There are several reasons why I love to live the rest of life in the mountains. Those who love mountains would know why?

I realize people say they love mountains by climbing them. To reach the top of a mountain, measure its heights and declare how low it was showcases a thirst for conquest and accomplishment. That is how stories of mountain climbing come across most times. It does not talk about being in love but about a life that gets or not, generates trash piles up in our mountains.

You do not truly know and love mountains until you live in them, and vice versa, they are in you.

Perhaps, your first encounter with mountains is by looking at them from a distance. The experience may give you the impression that they are unyielding, arrogant, even intimidating. They are all of the above and more.

The mountains are as old as time. In the on-going struggle to dominate and conquer mountains, humanity is succeeding at great cost. We are losing the great life that it once sustained. It continues to validate an ancient observation: “Mountains make people humble and shows them how to deal with overconfidence.”

Throughout time, people learned the importance of mountains to their existence. Resorts can be built on their backs for tourism. The rivers in the mountains can be dammed for power and other industrial uses, trees could be logged, and a wealth of resources deposited in their bowels can be mined.

Macli-ing Dulag, a mountain tribe chieftain could not believe what the educated and rulers of the land in his time were claiming about the mountains belonging to them or the government that they represent. You can manipulate all mysteries and all knowledge with the might of the nation behind you to move or own the mountains. The reverse is closer to the truth which made Dulag and his followers to stage their revolt for as long as the mountains tower to the heavens.

When it comes to mountains, I am rather religious than anything else. With Anatoli Boukreev, I say, “mountains are not stadiums where I satisfy my ambition to achieve. They are the cathedrals where I practice my religion.”

Fellow mountain man, John Muir’s outlook of these majestic structures is the best so far. He sees mountains inside of him, “kindling enthusiasm, making every nerve quiver, filling every pore and cell…” He said it first before I was born. “The mountains are home.”

Like Muir, the ancient Igorots called the Cordillera mountain ranges home and did better. Muir was a mountain lover but more of an explorer, a mountain climber and a tourist than a mountain man.

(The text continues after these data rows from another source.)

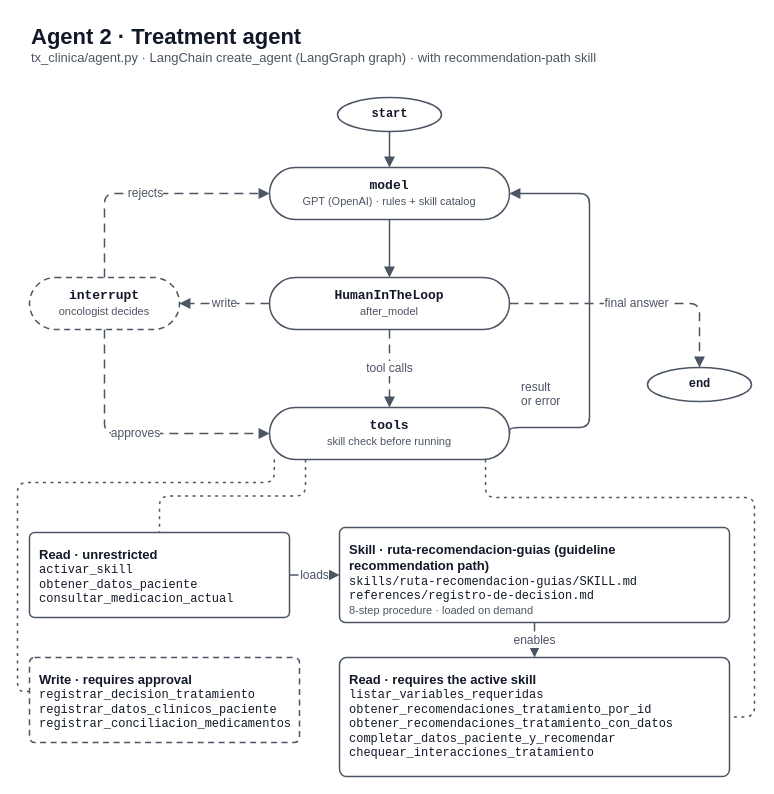
Paulina0209/Proyecto_4 keeps this draw.io diagram as docs/diagramas/agente_2_tratamiento.drawio. Above is the earlier version. Source tidied: cells renumbered, new cells numbered last; positions are measured from the earlier drawing's top-left corner, leaving out a move shared by most shapes. Both pictures are drawn from the tidied source at 100%, with x=0, y=0 at pixel (17, 17).
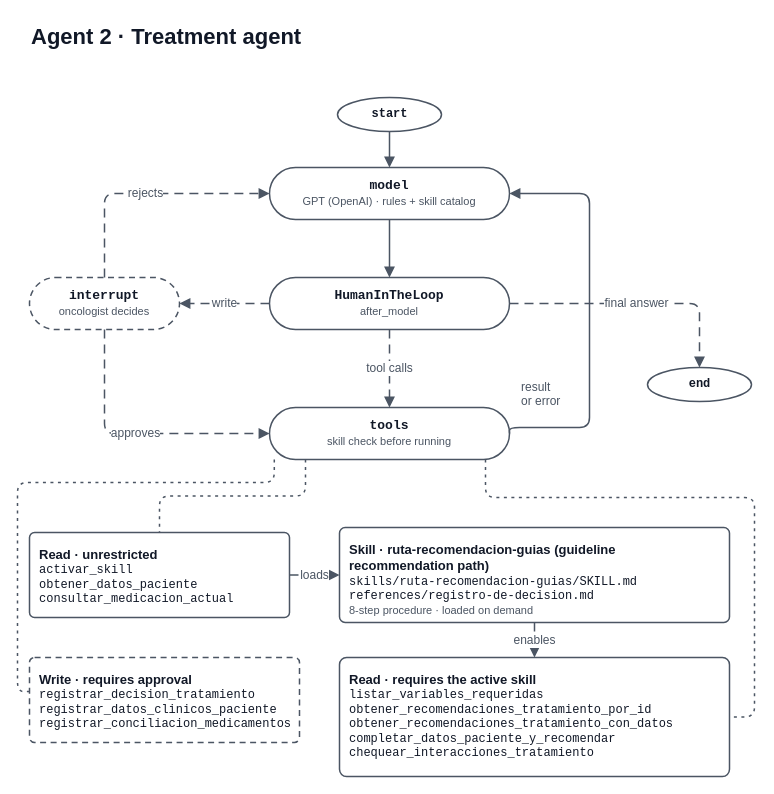
The same diagram, later.

What changed in the source:
```diff
@@
-    <mxCell id="2" value="&lt;b style=&quot;font-size:22px&quot;&gt;Agent 2 · Treatment agent&lt;/b&gt;&lt;br&gt;&lt;font style=&quot;font-size:13px&quot; color=&quot;#4B5563&quot;&gt;tx_clinica/agent.py · LangChain create_agent (LangGraph graph) · with recommendation-path skill&lt;/font&gt;" style="text;html=1;strokeColor=none;fillColor=none;align=left;verticalAlign=top;fontColor=#111827;" parent="1" vertex="1">
+    <mxCell id="2" value="&lt;b style=&quot;font-size:22px&quot;&gt;Agent 2 · Treatment agent&lt;/b&gt;" style="text;html=1;strokeColor=none;fillColor=none;align=left;verticalAlign=top;fontColor=#111827;" parent="1" vertex="1">
       <mxGeometry x="12" width="700" height="56" as="geometry" />
     </mxCell>
```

As a child I spent summer vacations deep in an interior village in Sagada, Mountain Province with my grandparents. There were no electricity and other modern convenience then but we were self-sufficient. There were varieties of food and fruits harvested from the mountain and the forest sustained the sweet pure water that we drink and irrigated the rice terraces and patches of gardens where legumes and other vegetables were grown. Those early childhood experiences rooted my love of mountains that survive until today.

These days, the early village life in our mountains is hardly encountered. I wish I can yet visit one mountain village where the memories and feelings of youth in my grandparent’s house could come flooding back. I refer of course to unspoiled nature and the different fragrances it brings depending on the seasons and forest blooms, the characteristically fresh mountain air intermingled with the scent of rising clouds from the shrub and tree lines, the endless beauty in the green horizon and among living creatures that makes a boy wonder or sets him on a daily exploration with life and the environment.

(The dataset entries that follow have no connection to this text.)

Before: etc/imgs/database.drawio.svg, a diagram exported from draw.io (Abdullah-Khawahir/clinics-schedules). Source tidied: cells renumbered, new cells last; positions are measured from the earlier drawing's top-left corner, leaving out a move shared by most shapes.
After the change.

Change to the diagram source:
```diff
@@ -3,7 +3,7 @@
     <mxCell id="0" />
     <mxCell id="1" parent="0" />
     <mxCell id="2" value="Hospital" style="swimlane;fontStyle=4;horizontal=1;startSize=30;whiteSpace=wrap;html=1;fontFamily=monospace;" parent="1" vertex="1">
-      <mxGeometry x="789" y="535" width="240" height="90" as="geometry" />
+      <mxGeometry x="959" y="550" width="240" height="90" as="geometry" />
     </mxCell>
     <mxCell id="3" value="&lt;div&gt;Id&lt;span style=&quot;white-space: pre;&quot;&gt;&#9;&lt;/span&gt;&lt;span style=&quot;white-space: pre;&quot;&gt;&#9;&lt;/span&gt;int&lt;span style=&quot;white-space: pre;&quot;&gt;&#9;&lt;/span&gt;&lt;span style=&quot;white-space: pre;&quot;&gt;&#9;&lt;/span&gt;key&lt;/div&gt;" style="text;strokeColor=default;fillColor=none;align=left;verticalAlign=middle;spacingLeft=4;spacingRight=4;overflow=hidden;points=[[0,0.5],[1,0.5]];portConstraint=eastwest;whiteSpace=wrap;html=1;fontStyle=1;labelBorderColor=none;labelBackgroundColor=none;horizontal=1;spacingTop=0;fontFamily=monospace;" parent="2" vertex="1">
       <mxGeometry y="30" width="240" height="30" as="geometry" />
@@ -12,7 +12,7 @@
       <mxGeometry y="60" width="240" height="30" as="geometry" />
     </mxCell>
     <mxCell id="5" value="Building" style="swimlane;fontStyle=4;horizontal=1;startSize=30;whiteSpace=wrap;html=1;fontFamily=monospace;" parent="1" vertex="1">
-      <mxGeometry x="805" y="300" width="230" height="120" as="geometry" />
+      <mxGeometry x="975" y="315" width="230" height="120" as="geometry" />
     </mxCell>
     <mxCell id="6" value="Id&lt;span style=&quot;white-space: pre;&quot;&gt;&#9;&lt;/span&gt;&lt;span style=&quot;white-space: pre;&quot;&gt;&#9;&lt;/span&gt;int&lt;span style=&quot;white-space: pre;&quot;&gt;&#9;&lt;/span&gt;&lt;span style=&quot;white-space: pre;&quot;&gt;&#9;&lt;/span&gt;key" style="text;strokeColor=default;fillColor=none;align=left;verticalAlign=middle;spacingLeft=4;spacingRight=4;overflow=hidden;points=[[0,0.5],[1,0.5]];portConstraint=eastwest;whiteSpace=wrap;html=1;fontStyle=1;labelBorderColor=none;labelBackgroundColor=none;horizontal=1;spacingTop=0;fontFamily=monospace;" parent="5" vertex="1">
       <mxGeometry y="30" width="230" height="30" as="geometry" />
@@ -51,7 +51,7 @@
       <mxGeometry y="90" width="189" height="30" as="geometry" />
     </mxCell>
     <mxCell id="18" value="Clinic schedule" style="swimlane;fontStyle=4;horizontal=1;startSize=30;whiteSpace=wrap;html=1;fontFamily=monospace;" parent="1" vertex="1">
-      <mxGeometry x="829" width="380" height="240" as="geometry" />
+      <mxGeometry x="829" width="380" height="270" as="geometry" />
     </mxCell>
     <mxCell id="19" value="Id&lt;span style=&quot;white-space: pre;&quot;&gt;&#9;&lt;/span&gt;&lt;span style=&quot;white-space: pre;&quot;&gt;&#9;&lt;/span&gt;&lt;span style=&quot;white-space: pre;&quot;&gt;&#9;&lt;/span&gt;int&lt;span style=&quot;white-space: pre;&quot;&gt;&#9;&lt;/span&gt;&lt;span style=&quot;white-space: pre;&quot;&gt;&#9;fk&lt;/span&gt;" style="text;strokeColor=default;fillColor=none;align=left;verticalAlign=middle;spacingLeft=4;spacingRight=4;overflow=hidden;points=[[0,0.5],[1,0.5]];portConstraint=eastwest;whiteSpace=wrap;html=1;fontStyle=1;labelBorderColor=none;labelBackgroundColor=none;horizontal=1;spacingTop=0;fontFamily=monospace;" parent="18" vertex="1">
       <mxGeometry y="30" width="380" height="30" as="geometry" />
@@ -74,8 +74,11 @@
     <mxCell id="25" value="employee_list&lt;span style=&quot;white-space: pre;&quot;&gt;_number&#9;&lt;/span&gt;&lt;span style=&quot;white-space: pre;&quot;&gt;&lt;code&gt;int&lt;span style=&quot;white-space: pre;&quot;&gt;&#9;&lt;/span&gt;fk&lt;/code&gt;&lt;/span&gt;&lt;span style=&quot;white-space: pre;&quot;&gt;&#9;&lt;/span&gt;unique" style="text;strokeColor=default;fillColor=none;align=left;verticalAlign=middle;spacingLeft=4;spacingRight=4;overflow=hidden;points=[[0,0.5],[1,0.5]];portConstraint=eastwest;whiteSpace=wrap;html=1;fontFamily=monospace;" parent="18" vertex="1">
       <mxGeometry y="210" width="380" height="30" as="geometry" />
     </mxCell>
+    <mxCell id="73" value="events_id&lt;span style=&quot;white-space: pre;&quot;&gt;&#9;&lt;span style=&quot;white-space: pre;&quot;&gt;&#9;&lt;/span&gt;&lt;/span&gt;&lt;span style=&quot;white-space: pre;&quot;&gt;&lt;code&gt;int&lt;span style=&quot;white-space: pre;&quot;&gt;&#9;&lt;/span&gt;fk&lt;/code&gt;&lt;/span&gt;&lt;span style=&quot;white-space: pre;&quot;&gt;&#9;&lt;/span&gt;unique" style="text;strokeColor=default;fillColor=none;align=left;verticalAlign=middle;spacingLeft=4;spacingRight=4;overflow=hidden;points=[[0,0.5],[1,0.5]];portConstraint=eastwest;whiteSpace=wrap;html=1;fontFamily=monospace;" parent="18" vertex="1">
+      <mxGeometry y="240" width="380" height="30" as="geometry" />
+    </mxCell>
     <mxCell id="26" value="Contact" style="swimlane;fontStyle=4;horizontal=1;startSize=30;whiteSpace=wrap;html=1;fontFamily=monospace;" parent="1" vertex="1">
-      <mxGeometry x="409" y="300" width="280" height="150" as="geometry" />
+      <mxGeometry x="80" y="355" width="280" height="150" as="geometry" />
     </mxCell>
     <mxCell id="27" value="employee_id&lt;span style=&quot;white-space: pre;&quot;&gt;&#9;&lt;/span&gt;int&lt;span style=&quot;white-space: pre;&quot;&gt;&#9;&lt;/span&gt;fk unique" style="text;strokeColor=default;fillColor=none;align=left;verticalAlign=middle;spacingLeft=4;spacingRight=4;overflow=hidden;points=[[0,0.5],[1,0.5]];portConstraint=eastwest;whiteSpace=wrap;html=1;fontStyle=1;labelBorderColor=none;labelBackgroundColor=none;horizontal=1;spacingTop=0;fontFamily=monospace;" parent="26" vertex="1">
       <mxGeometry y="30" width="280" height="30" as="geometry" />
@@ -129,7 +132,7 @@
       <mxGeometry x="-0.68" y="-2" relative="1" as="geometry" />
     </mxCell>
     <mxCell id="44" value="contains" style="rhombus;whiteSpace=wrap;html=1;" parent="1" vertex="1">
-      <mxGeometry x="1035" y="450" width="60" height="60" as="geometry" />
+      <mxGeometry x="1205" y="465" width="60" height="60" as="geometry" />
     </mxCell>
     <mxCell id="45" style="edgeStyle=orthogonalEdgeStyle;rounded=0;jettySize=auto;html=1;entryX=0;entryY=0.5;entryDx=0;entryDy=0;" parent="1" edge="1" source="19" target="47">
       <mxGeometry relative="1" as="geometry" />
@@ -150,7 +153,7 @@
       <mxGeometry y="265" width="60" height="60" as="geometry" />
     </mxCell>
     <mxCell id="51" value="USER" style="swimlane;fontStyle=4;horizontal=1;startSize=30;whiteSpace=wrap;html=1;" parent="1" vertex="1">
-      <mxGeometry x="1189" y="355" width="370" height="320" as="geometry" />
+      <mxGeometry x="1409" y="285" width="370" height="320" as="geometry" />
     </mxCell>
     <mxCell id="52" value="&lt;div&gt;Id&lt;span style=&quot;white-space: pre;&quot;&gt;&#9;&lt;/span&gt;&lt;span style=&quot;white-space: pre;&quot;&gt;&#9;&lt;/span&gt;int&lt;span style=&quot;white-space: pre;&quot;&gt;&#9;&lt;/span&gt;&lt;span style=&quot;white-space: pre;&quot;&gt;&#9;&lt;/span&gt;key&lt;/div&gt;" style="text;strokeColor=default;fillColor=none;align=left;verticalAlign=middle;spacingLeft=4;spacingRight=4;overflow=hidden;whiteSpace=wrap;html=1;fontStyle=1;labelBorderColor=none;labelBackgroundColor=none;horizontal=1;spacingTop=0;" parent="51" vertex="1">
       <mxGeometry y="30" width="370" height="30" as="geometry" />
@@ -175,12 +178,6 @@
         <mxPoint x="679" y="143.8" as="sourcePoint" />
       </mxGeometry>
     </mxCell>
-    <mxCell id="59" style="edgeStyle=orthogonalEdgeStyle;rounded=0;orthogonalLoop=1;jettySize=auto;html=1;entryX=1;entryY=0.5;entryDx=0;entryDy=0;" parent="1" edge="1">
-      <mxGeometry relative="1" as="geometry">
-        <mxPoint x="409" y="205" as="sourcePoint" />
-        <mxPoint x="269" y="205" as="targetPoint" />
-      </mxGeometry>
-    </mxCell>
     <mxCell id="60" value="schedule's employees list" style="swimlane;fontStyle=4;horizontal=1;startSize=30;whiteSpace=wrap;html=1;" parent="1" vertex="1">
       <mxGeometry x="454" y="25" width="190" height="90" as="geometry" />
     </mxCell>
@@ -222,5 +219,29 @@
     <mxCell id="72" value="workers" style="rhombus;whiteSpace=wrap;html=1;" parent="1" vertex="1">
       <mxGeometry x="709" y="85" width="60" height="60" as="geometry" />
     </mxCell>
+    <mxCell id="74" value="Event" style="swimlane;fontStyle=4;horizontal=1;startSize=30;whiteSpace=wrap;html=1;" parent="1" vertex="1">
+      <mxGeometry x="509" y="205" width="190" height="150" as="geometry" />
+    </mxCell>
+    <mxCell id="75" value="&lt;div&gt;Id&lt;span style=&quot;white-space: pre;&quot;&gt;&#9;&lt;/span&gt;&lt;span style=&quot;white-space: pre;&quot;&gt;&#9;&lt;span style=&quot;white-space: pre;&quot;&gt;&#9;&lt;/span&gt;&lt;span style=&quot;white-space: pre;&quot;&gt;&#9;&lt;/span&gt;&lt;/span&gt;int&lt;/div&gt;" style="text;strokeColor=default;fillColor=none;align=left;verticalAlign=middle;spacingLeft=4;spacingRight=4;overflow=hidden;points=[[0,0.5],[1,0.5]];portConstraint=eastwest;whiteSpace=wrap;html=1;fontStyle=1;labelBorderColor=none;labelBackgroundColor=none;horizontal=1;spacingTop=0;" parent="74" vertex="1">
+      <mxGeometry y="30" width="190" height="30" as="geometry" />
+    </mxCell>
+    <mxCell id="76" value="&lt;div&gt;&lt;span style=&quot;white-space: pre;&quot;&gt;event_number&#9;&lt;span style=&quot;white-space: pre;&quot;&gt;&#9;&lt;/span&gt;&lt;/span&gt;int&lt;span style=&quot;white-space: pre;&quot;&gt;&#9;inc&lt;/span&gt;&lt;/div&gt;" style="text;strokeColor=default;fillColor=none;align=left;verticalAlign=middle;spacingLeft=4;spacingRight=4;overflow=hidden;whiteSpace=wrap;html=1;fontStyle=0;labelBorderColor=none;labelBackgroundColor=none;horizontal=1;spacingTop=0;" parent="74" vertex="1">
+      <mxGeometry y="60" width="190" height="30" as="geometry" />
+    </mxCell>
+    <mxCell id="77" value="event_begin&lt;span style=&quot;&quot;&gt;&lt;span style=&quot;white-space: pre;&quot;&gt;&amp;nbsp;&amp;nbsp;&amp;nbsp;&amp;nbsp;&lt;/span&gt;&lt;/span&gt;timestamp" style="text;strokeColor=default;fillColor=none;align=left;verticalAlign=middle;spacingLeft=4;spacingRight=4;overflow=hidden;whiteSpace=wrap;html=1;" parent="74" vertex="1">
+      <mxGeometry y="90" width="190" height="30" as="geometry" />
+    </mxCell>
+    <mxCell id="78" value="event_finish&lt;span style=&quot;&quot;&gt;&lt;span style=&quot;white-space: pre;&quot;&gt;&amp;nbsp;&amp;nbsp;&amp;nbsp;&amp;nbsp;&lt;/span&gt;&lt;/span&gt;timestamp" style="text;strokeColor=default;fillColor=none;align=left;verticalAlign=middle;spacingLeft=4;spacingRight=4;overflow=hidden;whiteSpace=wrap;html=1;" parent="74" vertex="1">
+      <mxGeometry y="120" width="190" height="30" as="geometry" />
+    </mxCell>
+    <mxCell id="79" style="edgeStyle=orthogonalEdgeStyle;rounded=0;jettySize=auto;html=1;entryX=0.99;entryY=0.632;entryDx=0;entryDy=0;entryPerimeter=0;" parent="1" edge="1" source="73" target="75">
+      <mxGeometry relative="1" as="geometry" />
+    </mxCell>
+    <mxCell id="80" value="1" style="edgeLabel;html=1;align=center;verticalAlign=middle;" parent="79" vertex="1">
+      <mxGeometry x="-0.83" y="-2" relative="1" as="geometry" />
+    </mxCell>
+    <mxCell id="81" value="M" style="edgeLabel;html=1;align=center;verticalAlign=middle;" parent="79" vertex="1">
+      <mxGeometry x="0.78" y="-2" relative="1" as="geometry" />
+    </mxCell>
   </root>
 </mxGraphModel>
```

In spite of the tales about head hunting in those days, I found life among the tribes, who gather during social events, more peaceful and less worrisome than now. In those early years, free safe food found on the forest floor, among the trees, rivers, and creeks to include mushrooms, fruits, and vegetables were abundant. The rice food production areas do not only produce grains, but shells, fishes, fern vegetables, crabs and frogs. They are also visited by all kinds of migratory and native birds. Life then was healthier in so many ways, even without health professionals, clinics or hospitals.

That was mountain life for mountain folks then. They truly love the mountains and rolling hills by caressing it with their natural agricultural knowledge and management system. Theirs was a life that preserved the natural resources, not just to get, plunder or poison it, which is sadly the case now.

To get into the future of mountain living, we may have to return to the beginning once more, and like T.S. Eliot, move on from this end as the beginning, and so sing well these lines from the traditional children’s song, “I love the Mountains.”

“We walk together.

Hike by the quiet stream.

Watch for the sunrise.

Breathing the air so clean.

When we're together,

Sharing our fondest dreams.”